Despite Cohn’s edit valuing entertainment over coherent plotting, the dull courtroom scene preceding the hall of mirrors shoot-out was left roughly intact, but a whole coda where Welles chased Hayworth through the rest of the funhouse was excised. The stills that exist of this sequence hint at something truly, groundbreakingly horrific; its images of mutilated faces prompted one person to write a whole book arguing that Welles was the Black Dahlia murderer. (Allow me to rebut this suggestion in the detail it deserves: no.) As it stands, the hall of mirrors is a wonderful fusion of Welles’s careers as illusionist and director – just try to work out how it was shot! – and a fitting grand finale to a compromised but remarkable film. It doesn’t deconstruct film noir as well as Touch of Evil – a film so good it basically killed the genre – but Welles’s ambition to create a tale of grand madness out of a pulp novel is more than satisfied. It’s also a fine if barbed farewell to his relationship with Hayworth, and something which could have been one of the all-time great director-star couples had it been given chance to flourish.

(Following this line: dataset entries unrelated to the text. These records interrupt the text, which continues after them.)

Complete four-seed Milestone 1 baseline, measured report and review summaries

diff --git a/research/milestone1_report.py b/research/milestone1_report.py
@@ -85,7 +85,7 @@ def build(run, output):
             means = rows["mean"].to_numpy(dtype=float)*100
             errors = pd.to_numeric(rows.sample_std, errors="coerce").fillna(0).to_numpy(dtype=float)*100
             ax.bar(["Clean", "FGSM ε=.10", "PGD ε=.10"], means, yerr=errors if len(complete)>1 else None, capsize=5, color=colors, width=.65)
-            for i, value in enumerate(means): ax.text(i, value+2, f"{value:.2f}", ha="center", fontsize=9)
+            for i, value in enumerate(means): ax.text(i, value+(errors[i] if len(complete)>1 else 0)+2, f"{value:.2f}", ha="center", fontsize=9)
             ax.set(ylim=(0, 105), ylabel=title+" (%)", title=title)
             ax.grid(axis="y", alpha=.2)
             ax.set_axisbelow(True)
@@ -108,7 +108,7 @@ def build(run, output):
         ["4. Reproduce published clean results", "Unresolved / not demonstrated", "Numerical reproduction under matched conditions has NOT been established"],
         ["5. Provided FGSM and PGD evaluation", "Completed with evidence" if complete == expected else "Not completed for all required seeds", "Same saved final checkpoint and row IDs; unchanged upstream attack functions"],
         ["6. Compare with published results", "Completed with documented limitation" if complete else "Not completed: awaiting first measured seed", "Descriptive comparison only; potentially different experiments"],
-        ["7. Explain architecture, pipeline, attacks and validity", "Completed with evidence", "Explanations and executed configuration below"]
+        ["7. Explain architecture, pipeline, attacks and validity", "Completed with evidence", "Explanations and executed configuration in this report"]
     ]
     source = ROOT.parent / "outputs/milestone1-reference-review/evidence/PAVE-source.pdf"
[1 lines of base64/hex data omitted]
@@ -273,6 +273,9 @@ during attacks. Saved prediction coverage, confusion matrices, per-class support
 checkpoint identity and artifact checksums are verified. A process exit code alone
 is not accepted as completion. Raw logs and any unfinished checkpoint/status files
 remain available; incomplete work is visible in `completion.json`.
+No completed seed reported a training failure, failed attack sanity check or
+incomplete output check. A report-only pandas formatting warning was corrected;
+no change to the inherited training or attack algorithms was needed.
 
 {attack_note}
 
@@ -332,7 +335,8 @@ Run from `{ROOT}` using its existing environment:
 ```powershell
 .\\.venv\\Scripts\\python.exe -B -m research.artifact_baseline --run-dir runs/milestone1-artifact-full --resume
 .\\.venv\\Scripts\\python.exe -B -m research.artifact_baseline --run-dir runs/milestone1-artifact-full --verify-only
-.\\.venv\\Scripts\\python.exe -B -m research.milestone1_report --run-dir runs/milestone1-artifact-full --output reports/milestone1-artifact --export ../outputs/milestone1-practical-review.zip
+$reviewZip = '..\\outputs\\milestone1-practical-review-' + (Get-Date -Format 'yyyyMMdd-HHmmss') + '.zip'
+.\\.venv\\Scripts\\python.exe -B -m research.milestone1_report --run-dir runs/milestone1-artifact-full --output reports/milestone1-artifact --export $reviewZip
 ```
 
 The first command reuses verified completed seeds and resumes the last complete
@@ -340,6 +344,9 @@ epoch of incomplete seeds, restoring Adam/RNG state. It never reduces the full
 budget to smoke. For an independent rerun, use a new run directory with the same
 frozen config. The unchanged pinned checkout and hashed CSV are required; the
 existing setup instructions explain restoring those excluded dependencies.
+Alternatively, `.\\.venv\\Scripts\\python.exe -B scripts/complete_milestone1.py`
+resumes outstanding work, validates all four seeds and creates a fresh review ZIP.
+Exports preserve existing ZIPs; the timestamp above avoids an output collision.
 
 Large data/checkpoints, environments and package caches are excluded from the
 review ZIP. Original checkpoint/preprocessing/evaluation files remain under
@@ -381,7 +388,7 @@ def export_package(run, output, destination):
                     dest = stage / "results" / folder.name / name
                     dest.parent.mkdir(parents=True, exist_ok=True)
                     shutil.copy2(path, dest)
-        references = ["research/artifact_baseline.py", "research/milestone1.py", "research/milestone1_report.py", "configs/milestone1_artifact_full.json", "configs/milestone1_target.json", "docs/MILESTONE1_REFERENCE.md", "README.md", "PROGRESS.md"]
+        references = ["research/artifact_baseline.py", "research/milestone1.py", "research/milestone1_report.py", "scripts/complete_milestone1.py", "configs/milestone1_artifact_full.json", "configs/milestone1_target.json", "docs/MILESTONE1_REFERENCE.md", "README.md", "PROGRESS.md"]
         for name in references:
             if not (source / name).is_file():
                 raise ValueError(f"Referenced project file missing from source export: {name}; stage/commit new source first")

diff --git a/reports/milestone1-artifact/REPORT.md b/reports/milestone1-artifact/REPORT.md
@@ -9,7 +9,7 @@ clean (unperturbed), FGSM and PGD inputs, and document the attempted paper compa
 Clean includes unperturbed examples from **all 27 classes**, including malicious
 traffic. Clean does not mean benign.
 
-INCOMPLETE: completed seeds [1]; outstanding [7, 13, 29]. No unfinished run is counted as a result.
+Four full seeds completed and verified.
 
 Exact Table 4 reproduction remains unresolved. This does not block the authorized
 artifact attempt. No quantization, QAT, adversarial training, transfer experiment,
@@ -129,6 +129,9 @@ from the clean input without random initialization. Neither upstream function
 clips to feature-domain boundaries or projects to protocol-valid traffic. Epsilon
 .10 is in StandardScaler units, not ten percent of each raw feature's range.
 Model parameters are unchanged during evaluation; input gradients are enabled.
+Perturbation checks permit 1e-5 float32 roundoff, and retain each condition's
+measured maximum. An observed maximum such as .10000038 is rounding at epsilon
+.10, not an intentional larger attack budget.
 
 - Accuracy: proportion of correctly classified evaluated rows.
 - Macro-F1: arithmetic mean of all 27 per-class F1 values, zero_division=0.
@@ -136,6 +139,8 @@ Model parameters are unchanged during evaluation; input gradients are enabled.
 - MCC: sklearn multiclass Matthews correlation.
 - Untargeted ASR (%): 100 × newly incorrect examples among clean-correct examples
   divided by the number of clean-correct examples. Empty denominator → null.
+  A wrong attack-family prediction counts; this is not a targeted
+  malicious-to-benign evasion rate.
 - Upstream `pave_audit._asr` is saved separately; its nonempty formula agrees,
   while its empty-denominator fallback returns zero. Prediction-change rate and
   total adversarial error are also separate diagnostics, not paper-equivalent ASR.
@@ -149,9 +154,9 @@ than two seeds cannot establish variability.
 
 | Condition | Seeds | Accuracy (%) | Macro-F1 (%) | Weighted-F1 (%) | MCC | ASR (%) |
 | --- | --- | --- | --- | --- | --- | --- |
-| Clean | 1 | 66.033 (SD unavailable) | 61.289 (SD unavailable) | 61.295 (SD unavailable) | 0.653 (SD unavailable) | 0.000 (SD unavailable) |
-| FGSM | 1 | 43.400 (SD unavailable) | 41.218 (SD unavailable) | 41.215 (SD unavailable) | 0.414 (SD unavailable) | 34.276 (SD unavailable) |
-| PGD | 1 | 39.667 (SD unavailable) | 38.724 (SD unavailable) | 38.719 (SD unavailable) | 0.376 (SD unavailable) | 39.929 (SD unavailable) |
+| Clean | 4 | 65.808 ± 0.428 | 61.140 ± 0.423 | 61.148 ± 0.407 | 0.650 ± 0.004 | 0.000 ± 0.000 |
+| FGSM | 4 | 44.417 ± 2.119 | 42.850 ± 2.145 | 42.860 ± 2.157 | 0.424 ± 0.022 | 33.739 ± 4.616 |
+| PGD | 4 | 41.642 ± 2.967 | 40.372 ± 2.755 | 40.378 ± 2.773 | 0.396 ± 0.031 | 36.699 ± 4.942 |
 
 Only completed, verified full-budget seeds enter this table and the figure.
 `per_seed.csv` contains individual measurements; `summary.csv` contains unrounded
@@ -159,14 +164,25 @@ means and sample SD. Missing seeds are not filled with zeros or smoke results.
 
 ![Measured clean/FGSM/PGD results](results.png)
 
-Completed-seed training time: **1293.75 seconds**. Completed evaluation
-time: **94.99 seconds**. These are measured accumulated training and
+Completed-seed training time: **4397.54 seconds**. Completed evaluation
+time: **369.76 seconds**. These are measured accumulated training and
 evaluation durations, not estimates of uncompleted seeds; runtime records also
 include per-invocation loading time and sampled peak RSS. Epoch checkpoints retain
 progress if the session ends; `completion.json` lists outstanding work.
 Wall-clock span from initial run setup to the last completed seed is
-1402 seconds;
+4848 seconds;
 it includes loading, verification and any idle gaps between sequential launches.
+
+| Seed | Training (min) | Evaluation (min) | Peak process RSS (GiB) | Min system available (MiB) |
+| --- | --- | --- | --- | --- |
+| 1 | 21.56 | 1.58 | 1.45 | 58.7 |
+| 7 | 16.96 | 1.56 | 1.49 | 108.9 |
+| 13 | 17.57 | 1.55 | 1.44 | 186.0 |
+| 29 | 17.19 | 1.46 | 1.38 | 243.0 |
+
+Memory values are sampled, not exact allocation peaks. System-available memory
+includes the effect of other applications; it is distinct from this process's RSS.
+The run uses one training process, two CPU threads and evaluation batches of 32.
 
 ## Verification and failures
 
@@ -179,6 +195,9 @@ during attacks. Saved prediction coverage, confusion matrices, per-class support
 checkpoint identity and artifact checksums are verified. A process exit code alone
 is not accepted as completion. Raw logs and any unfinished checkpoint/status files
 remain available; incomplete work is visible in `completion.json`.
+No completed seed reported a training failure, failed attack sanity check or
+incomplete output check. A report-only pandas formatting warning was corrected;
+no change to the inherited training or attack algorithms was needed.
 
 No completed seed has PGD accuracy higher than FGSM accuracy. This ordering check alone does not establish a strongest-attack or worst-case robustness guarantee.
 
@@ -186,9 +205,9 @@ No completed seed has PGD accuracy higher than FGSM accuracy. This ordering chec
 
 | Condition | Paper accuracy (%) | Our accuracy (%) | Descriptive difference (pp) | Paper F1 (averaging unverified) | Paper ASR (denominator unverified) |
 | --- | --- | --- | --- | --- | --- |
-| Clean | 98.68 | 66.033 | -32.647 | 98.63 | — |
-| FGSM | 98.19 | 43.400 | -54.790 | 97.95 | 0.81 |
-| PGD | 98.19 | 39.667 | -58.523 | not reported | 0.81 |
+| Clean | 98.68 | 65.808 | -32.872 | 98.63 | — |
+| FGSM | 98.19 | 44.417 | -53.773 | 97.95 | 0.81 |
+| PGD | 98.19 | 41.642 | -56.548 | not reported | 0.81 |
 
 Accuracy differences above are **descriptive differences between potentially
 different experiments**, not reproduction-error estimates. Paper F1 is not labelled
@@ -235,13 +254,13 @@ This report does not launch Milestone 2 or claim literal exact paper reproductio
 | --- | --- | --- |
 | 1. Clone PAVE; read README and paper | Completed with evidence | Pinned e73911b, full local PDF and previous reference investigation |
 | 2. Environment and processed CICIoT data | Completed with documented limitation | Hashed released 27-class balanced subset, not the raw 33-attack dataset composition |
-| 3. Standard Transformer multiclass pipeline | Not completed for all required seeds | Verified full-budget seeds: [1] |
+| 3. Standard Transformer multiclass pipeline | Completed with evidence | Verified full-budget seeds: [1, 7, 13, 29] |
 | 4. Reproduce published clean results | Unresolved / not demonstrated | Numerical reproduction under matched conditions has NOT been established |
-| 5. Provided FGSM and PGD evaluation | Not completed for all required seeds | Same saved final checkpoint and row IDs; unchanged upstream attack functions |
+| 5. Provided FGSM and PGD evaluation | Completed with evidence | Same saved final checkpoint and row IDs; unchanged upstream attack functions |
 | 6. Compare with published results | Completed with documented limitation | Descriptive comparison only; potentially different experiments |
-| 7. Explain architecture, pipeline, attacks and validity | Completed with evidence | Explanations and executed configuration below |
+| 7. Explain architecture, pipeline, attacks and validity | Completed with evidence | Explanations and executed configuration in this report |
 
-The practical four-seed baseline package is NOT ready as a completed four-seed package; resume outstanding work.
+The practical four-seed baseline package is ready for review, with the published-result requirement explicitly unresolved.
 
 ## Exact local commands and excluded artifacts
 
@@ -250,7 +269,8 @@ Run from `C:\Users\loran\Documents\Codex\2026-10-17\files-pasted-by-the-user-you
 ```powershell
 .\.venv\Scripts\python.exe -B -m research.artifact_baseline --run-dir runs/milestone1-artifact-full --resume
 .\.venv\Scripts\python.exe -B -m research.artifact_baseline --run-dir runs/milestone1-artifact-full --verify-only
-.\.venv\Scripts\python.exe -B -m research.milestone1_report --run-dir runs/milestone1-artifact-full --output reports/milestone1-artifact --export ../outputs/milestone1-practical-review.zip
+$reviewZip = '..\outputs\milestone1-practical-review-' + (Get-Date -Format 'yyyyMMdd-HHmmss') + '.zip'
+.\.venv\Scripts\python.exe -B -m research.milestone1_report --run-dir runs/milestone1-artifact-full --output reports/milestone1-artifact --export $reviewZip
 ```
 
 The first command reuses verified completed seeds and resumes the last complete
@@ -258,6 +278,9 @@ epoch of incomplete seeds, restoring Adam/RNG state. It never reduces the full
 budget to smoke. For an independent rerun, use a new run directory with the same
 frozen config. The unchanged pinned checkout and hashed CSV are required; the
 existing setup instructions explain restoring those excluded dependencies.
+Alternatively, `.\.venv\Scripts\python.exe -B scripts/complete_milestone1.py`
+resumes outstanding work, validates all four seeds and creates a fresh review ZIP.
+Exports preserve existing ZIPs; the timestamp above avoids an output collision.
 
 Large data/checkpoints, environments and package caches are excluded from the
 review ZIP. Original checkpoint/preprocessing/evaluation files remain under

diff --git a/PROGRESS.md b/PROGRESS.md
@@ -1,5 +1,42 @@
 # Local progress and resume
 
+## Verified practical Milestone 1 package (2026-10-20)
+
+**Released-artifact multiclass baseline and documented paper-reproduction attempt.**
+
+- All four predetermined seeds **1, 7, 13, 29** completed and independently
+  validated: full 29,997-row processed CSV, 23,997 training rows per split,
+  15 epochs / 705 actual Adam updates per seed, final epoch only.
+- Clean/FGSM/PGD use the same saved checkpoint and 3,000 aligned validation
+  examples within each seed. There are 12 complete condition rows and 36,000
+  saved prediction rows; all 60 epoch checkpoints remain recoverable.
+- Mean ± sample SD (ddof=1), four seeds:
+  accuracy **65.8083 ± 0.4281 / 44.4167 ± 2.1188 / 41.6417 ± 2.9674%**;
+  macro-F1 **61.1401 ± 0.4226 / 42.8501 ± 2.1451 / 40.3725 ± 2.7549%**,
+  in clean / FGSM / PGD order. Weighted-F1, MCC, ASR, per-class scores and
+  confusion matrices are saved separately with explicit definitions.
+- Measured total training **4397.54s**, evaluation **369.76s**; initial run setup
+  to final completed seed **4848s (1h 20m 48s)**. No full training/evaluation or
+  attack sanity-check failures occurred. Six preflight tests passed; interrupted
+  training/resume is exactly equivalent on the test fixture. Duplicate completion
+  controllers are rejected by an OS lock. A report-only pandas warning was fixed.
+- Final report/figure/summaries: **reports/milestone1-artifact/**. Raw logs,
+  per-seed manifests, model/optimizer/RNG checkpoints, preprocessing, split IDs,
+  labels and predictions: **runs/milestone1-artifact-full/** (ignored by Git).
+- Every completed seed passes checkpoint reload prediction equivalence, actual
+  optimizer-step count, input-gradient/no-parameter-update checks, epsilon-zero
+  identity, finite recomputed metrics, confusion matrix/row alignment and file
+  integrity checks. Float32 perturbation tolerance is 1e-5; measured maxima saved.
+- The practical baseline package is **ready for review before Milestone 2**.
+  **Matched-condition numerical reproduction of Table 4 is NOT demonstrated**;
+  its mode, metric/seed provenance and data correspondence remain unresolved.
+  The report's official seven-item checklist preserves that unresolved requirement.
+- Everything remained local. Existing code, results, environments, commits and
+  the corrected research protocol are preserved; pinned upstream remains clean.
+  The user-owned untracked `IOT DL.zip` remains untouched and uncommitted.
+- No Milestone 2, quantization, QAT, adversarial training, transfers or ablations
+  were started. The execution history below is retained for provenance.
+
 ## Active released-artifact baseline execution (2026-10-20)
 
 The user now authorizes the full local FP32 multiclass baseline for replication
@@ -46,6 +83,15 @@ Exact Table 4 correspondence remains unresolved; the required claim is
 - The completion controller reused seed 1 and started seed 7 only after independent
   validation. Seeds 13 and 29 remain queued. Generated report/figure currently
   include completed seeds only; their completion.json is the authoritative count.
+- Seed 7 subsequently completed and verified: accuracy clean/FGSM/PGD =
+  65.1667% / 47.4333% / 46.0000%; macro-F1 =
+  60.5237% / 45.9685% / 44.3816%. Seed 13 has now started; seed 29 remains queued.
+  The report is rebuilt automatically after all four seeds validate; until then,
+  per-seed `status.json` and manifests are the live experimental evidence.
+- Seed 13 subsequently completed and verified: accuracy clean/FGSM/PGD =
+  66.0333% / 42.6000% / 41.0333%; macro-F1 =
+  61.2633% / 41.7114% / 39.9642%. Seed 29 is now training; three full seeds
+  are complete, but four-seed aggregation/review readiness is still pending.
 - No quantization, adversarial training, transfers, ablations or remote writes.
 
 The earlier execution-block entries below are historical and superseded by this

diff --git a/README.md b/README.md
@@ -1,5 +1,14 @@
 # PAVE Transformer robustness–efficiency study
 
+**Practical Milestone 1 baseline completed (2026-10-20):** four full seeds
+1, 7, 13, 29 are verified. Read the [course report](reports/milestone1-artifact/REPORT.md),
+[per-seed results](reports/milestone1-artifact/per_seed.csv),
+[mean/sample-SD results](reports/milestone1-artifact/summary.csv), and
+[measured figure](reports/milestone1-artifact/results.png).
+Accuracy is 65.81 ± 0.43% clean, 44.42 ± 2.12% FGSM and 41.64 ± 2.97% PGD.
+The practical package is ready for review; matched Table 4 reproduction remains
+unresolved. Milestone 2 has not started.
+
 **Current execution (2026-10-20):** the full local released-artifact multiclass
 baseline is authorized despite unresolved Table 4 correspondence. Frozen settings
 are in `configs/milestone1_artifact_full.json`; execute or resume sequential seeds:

Wouldn’t it be great to say Indicator have found the missing fun house footage? They haven’t, of course – it’s almost certainly been destroyed – but they’ve got everything else, including appreciations by Joe Dante, Simon Callow and a full-length commentary by Welles’s close friend Peter Bogdanovich. The booklet also has writing from one of the film’s producers who took an uncredited turn on the script – William Castle! If it seems strange to have cinema’s canonical greatest director working with the producer of Mr. Sardonicus and The Tingler, the hall of mirrors scene and dynamic, comic-book style compositions prove that there’s plenty of pulp showmanship in Welles. Maybe not as much as Harry Cohn might like, but more than enough to entertain.